Those meatballs up above look tasty, don’t they? I’m getting hungry and I’ve eaten a pile of them! There is something about meatballs that is hard to resist.
The last part of my recipe is the cooking method. And, in my opinion, frying the meatballs to create a good sear and then braising them in tomato sauce produces the best flavor. Both for the meatballs and for the sauce! The meatballs get a little caramelization and then stay all tender while you cook them in the sauce at low heat while the sauce takes on the flavor from the meatballs. Yum!
– Happy Eating, Annemarie
- 1 tbsp olive oil
- 3 cloves garlic, minced
- kosher salt
- 1 28-oz can of crushed tomatoes
- 1 28-oz can of whole tomatoes, pureed in the blender
- 1 tsp dried oregano
- 1 bay leaf
- 1 lb ground beef, or half ground beef and half ground pork
- 3 cloves garlic
- 1 oz parmesan cheese, shredded
- ¼ cup fresh parsley, finely chopped
- 1 tsp oregano
- 1 cup fresh bread crumbs, plus another ½ cup if needed
- ¼ cup milk
- 1 egg
- 1 egg yolk, optional
- 2 tsp kosher salt
- 1 tbsp olive oil
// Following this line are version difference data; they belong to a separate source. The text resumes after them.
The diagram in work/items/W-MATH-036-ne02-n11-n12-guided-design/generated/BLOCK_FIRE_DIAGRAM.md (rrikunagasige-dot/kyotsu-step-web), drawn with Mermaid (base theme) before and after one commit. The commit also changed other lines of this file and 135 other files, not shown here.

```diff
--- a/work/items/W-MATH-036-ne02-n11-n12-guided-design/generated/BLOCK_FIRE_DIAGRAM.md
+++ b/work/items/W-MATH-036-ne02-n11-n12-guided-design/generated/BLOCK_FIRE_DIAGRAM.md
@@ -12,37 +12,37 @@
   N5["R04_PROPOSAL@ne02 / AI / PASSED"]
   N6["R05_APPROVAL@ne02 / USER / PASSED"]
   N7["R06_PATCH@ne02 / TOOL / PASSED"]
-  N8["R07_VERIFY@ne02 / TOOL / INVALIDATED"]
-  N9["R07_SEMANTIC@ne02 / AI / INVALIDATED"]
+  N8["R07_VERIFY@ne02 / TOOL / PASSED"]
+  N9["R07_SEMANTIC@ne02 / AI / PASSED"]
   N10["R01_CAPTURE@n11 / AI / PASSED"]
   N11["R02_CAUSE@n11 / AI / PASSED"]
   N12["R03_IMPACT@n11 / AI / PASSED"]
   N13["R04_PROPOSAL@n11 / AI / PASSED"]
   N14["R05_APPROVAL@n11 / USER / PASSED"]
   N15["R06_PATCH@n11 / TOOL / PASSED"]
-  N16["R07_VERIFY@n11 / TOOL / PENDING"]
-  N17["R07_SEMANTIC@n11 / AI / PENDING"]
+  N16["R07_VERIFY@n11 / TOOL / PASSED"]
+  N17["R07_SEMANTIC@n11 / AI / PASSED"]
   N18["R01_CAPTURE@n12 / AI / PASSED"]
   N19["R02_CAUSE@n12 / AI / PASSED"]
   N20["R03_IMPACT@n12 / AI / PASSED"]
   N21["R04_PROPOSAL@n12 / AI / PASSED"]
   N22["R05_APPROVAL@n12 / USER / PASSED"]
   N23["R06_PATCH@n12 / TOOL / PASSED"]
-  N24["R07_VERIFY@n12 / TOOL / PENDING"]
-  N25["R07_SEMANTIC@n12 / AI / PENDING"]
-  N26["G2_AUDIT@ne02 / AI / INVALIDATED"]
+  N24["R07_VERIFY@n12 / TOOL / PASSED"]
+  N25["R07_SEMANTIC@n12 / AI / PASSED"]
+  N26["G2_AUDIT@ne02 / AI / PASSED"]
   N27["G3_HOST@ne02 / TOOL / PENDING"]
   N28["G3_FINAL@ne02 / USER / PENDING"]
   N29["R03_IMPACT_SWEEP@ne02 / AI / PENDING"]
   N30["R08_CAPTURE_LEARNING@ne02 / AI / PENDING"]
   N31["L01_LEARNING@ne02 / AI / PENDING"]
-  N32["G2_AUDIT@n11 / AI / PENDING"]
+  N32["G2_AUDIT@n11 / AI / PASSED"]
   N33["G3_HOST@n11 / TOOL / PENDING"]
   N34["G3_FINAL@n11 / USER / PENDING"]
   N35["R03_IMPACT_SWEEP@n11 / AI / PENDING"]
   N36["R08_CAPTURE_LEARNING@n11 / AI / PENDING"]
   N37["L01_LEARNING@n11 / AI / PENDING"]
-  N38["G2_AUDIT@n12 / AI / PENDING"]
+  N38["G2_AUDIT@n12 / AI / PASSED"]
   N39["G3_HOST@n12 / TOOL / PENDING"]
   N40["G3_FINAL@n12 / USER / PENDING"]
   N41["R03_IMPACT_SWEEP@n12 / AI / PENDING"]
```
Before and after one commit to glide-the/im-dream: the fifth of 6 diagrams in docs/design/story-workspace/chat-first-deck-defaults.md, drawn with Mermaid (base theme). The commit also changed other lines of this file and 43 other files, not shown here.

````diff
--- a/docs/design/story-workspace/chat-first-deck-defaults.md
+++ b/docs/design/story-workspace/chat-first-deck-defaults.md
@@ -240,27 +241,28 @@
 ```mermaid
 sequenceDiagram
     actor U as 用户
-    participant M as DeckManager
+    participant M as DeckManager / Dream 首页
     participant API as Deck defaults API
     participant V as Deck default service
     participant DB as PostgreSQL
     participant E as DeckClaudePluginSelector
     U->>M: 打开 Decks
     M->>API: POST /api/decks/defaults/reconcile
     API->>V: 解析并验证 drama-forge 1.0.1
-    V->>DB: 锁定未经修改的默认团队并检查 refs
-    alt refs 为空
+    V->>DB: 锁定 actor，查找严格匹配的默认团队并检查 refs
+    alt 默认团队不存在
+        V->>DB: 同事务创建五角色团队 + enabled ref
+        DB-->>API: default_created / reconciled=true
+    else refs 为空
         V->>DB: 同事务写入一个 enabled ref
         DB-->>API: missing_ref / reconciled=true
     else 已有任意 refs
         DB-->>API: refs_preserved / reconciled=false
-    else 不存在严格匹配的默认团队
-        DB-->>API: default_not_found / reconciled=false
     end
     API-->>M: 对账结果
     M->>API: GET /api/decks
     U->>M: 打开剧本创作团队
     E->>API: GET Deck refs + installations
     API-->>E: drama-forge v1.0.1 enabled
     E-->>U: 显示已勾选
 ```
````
- For the sauce: Before you start the meatballs, get the sauce done and simmering. Heat the olive oil in a large oven-safe pot over medium-low heat and add garlic and a sprinkle of salt. Saute for 1 minute and then add tomatoes, oregano, and bay leaves. Increase heat to medium-high and bring sauce to a boil, reduce to low and let simmer while you make the meatballs.
- For the meatballs: Preheat oven to 300F.
- Combine all the meatball ingredients in a large bowl and mix well, but gently. If you think it needs some more breadcrumbs or the egg yolk, add them now and mix in the additions.
- To portion out the meatballs, I like to use a cookie scoop. It goes very fast and they all end up the same size. However you portion them, take each meatball and roll them between your hands until they are well shaped and then lay them out on a cookie sheet or a plate.
- Heat oil in a large skillet over medium heat. Once the oil is hot, add the meatballs in batches and brown them all over, about 5-6 minutes per batch. (One pound of meat takes me two batches.) As you finish the meatballs, add them to the sauce. Once all the meatballs have been browned and added to the sauce, cover the pot and put it in the oven. Braise the meatballs for at least 2 hours, but they can sit in the oven at that temperature for 4-6 hours.
- When you are ready to eat, serve the meatballs with pasta, on rolls, or by themselves as an appetizer or on a buffet.
Cooked or raw, meatballs freeze beautifully. If raw, thaw the meatballs and continue with the recipe as stated. If cooked, let thaw in the fridge until thawed enough that you can pour them into a pot. Heat them through on the stove and eat.
I like mid-sized meatballs, so I used my #40 cookie scoop to make them.